Problem description.
The entire listing below is to be reproduced exactly.
[Data extracts]
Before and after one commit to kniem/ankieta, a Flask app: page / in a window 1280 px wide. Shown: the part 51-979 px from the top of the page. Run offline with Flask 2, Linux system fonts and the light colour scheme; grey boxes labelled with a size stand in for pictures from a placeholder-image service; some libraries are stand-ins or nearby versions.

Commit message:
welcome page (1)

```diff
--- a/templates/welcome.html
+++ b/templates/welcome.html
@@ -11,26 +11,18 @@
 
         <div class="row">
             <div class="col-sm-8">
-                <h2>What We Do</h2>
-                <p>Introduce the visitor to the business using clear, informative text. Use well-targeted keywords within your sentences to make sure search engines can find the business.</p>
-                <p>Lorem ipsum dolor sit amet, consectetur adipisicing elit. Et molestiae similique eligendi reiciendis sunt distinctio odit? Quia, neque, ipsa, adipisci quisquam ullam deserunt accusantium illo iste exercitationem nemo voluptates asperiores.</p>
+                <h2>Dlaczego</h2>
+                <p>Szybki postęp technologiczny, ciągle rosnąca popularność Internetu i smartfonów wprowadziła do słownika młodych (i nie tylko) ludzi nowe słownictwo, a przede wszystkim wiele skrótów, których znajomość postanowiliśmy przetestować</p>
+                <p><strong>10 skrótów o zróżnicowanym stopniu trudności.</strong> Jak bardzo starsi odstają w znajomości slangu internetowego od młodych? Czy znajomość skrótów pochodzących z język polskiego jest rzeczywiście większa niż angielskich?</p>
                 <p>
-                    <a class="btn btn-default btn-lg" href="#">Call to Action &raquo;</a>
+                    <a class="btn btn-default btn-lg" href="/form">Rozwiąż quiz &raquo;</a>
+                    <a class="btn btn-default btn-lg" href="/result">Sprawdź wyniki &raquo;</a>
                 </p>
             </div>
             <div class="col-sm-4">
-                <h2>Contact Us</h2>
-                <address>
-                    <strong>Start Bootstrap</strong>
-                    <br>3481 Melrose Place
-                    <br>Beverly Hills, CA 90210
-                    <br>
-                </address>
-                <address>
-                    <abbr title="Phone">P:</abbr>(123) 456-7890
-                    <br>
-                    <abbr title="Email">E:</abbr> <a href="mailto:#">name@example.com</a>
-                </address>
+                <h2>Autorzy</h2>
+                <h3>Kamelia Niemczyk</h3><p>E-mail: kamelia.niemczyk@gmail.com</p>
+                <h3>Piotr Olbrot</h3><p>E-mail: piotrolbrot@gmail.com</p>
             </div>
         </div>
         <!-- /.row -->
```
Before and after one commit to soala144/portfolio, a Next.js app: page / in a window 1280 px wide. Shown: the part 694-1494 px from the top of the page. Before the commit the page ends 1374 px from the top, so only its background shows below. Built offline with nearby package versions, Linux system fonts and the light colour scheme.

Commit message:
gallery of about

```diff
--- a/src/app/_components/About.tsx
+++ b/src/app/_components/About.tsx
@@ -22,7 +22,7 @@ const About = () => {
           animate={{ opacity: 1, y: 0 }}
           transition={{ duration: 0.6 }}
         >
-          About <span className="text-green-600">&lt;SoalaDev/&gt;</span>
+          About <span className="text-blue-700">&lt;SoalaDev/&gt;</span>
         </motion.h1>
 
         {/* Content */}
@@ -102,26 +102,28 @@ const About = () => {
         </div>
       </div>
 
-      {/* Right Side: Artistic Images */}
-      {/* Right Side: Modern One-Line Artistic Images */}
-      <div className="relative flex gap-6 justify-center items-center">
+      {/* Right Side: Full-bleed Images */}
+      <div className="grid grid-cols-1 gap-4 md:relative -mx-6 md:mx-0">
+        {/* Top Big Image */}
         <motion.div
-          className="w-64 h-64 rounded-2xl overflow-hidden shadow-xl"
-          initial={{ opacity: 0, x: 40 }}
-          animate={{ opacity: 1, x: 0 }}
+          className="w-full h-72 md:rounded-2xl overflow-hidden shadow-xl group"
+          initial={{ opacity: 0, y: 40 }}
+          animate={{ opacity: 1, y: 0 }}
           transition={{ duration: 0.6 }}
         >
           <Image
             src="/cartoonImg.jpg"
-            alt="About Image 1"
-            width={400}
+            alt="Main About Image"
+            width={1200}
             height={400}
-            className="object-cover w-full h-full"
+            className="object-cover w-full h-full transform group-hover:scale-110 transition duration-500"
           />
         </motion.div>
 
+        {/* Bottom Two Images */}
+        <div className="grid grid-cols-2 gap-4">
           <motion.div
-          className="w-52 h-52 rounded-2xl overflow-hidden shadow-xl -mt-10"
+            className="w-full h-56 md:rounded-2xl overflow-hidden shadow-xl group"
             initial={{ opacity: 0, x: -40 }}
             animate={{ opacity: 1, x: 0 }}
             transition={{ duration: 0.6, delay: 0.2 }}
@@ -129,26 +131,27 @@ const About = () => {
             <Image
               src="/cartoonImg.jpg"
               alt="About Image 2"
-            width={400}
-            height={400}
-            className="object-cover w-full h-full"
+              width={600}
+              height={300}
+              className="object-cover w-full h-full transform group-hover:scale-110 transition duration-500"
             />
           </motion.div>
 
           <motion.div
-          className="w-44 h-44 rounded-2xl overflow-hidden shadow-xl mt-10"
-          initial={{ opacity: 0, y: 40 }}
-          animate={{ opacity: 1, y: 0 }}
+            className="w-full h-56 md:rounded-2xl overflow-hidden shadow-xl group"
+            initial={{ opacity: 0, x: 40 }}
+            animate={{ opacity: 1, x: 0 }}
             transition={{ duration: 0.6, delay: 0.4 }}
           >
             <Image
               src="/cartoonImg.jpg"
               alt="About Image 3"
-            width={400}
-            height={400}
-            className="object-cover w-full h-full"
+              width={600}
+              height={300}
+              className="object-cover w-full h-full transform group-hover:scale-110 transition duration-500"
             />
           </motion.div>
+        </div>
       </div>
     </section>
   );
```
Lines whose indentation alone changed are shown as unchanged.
[/Data extracts]
Expected answer.
Before and after one commit to kniem/ankieta, a Flask app: page / in a window 1280 px wide. Shown: the part 51-979 px from the top of the page. Run offline with Flask 2, Linux system fonts and the light colour scheme; grey boxes labelled with a size stand in for pictures from a placeholder-image service; some libraries are stand-ins or nearby versions.

Commit message:
welcome page (1)

```diff
--- a/templates/welcome.html
+++ b/templates/welcome.html
@@ -11,26 +11,18 @@
 
         <div class="row">
             <div class="col-sm-8">
-                <h2>What We Do</h2>
-                <p>Introduce the visitor to the business using clear, informative text. Use well-targeted keywords within your sentences to make sure search engines can find the business.</p>
-                <p>Lorem ipsum dolor sit amet, consectetur adipisicing elit. Et molestiae similique eligendi reiciendis sunt distinctio odit? Quia, neque, ipsa, adipisci quisquam ullam deserunt accusantium illo iste exercitationem nemo voluptates asperiores.</p>
+                <h2>Dlaczego</h2>
+                <p>Szybki postęp technologiczny, ciągle rosnąca popularność Internetu i smartfonów wprowadziła do słownika młodych (i nie tylko) ludzi nowe słownictwo, a przede wszystkim wiele skrótów, których znajomość postanowiliśmy przetestować</p>
+                <p><strong>10 skrótów o zróżnicowanym stopniu trudności.</strong> Jak bardzo starsi odstają w znajomości slangu internetowego od młodych? Czy znajomość skrótów pochodzących z język polskiego jest rzeczywiście większa niż angielskich?</p>
                 <p>
-                    <a class="btn btn-default btn-lg" href="#">Call to Action &raquo;</a>
+                    <a class="btn btn-default btn-lg" href="/form">Rozwiąż quiz &raquo;</a>
+                    <a class="btn btn-default btn-lg" href="/result">Sprawdź wyniki &raquo;</a>
                 </p>
             </div>
             <div class="col-sm-4">
-                <h2>Contact Us</h2>
-                <address>
-                    <strong>Start Bootstrap</strong>
-                    <br>3481 Melrose Place
-                    <br>Beverly Hills, CA 90210
-                    <br>
-                </address>
-                <address>
-                    <abbr title="Phone">P:</abbr>(123) 456-7890
-                    <br>
-                    <abbr title="Email">E:</abbr> <a href="mailto:#">name@example.com</a>
-                </address>
+                <h2>Autorzy</h2>
+                <h3>Kamelia Niemczyk</h3><p>E-mail: kamelia.niemczyk@gmail.com</p>
+                <h3>Piotr Olbrot</h3><p>E-mail: piotrolbrot@gmail.com</p>
             </div>
         </div>
         <!-- /.row -->
```
Before and after one commit to soala144/portfolio, a Next.js app: page / in a window 1280 px wide. Shown: the part 694-1494 px from the top of the page. Before the commit the page ends 1374 px from the top, so only its background shows below. Built offline with nearby package versions, Linux system fonts and the light colour scheme.

Commit message:
gallery of about

```diff
--- a/src/app/_components/About.tsx
+++ b/src/app/_components/About.tsx
@@ -22,7 +22,7 @@ const About = () => {
           animate={{ opacity: 1, y: 0 }}
           transition={{ duration: 0.6 }}
         >
-          About <span className="text-green-600">&lt;SoalaDev/&gt;</span>
+          About <span className="text-blue-700">&lt;SoalaDev/&gt;</span>
         </motion.h1>
 
         {/* Content */}
@@ -102,26 +102,28 @@ const About = () => {
         </div>
       </div>
 
-      {/* Right Side: Artistic Images */}
-      {/* Right Side: Modern One-Line Artistic Images */}
-      <div className="relative flex gap-6 justify-center items-center">
+      {/* Right Side: Full-bleed Images */}
+      <div className="grid grid-cols-1 gap-4 md:relative -mx-6 md:mx-0">
+        {/* Top Big Image */}
         <motion.div
-          className="w-64 h-64 rounded-2xl overflow-hidden shadow-xl"
-          initial={{ opacity: 0, x: 40 }}
-          animate={{ opacity: 1, x: 0 }}
+          className="w-full h-72 md:rounded-2xl overflow-hidden shadow-xl group"
+          initial={{ opacity: 0, y: 40 }}
+          animate={{ opacity: 1, y: 0 }}
           transition={{ duration: 0.6 }}
         >
           <Image
             src="/cartoonImg.jpg"
-            alt="About Image 1"
-            width={400}
+            alt="Main About Image"
+            width={1200}
             height={400}
-            className="object-cover w-full h-full"
+            className="object-cover w-full h-full transform group-hover:scale-110 transition duration-500"
           />
         </motion.div>
 
+        {/* Bottom Two Images */}
+        <div className="grid grid-cols-2 gap-4">
           <motion.div
-          className="w-52 h-52 rounded-2xl overflow-hidden shadow-xl -mt-10"
+            className="w-full h-56 md:rounded-2xl overflow-hidden shadow-xl group"
             initial={{ opacity: 0, x: -40 }}
             animate={{ opacity: 1, x: 0 }}
             transition={{ duration: 0.6, delay: 0.2 }}
@@ -129,26 +131,27 @@ const About = () => {
             <Image
               src="/cartoonImg.jpg"
               alt="About Image 2"
-            width={400}
-            height={400}
-            className="object-cover w-full h-full"
+              width={600}
+              height={300}
+              className="object-cover w-full h-full transform group-hover:scale-110 transition duration-500"
             />
           </motion.div>
 
           <motion.div
-          className="w-44 h-44 rounded-2xl overflow-hidden shadow-xl mt-10"
-          initial={{ opacity: 0, y: 40 }}
-          animate={{ opacity: 1, y: 0 }}
+            className="w-full h-56 md:rounded-2xl overflow-hidden shadow-xl group"
+            initial={{ opacity: 0, x: 40 }}
+            animate={{ opacity: 1, x: 0 }}
             transition={{ duration: 0.6, delay: 0.4 }}
           >
             <Image
               src="/cartoonImg.jpg"
               alt="About Image 3"
-            width={400}
-            height={400}
-            className="object-cover w-full h-full"
+              width={600}
+              height={300}
+              className="object-cover w-full h-full transform group-hover:scale-110 transition duration-500"
             />
           </motion.div>
+        </div>
       </div>
     </section>
   );
```
Lines whose indentation alone changed are shown as unchanged.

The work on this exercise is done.